• [Material for this exercise]
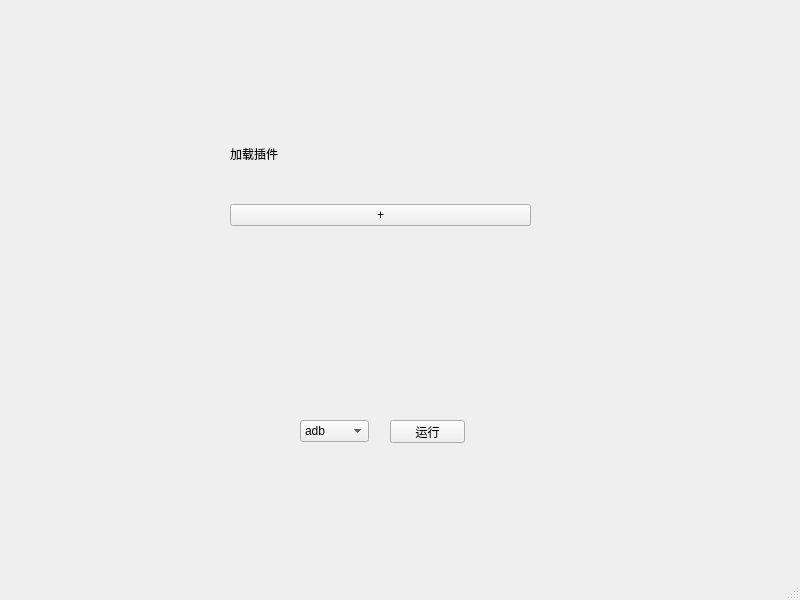
Qt form gui/layout/main2.ui (Red-yin/log_debug_tool) before a commit.
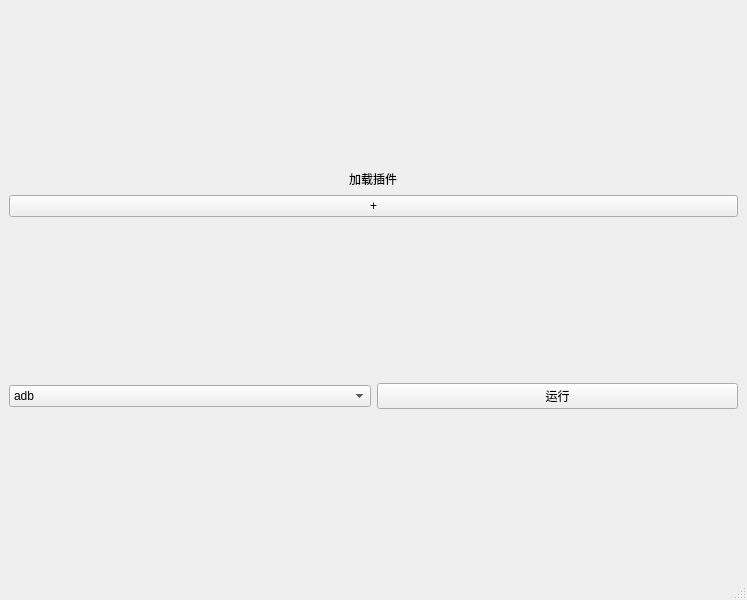
The same form after that commit.

Commit message: 更新界面显示

What changed in the file:
```diff
--- a/gui/layout/main2.ui
+++ b/gui/layout/main2.ui
@@ -6,7 +6,7 @@
    <rect>
     <x>0</x>
     <y>0</y>
-    <width>800</width>
+    <width>747</width>
     <height>600</height>
    </rect>
   </property>
@@ -14,50 +14,10 @@
    <string>MainWindow</string>
   </property>
   <widget class="QWidget" name="centralwidget">
-   <widget class="QPushButton" name="pushButton_3">
-    <property name="geometry">
-     <rect>
-      <x>390</x>
-      <y>420</y>
-      <width>75</width>
-      <height>23</height>
-     </rect>
-    </property>
-    <property name="text">
-     <string>运行</string>
-    </property>
-   </widget>
-   <widget class="QComboBox" name="comboBox">
-    <property name="geometry">
-     <rect>
-      <x>300</x>
-      <y>420</y>
-      <width>69</width>
-      <height>22</height>
-     </rect>
-    </property>
+   <layout class="QVBoxLayout" name="verticalLayout_2">
     <item>
-     <property name="text">
-      <string>adb</string>
-     </property>
-    </item>
-    <item>
-     <property name="text">
-      <string>files</string>
-     </property>
-    </item>
-   </widget>
-   <widget class="QWidget" name="verticalLayoutWidget">
-    <property name="geometry">
-     <rect>
-      <x>230</x>
-      <y>110</y>
-      <width>301</width>
-      <height>151</height>
-     </rect>
-    </property>
     <layout class="QVBoxLayout" name="verticalLayout">
-     <item>
+      <item alignment="Qt::AlignHCenter">
       <widget class="QLabel" name="label_2">
        <property name="maximumSize">
         <size>
@@ -82,7 +42,33 @@
       </layout>
      </item>
     </layout>
-   </widget>
+    </item>
+    <item>
+     <layout class="QHBoxLayout" name="horizontalLayout">
+      <item>
+       <widget class="QComboBox" name="comboBox">
+        <item>
+         <property name="text">
+          <string>adb</string>
+         </property>
+        </item>
+        <item>
+         <property name="text">
+          <string>files</string>
+         </property>
+        </item>
+       </widget>
+      </item>
+      <item>
+       <widget class="QPushButton" name="pushButton_3">
+        <property name="text">
+         <string>运行</string>
+        </property>
+       </widget>
+      </item>
+     </layout>
+    </item>
+   </layout>
   </widget>
   <widget class="QMenuBar" name="menubar">
    <property name="geometry">
```
Left out of the diff: 2 changed lines with no effect on the pictures. Lines whose indentation alone changed are shown as unchanged. The commit also changes 3 other files.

• [Work request]
Copy each line from the entries above that has the word "class" in it.

• [Exercise solution]
   <widget class="QWidget" name="centralwidget">
-   <widget class="QPushButton" name="pushButton_3">
-   <widget class="QComboBox" name="comboBox">
+   <layout class="QVBoxLayout" name="verticalLayout_2">
-   <widget class="QWidget" name="verticalLayoutWidget">
     <layout class="QVBoxLayout" name="verticalLayout">
       <widget class="QLabel" name="label_2">
+     <layout class="QHBoxLayout" name="horizontalLayout">
+       <widget class="QComboBox" name="comboBox">
+       <widget class="QPushButton" name="pushButton_3">
   <widget class="QMenuBar" name="menubar">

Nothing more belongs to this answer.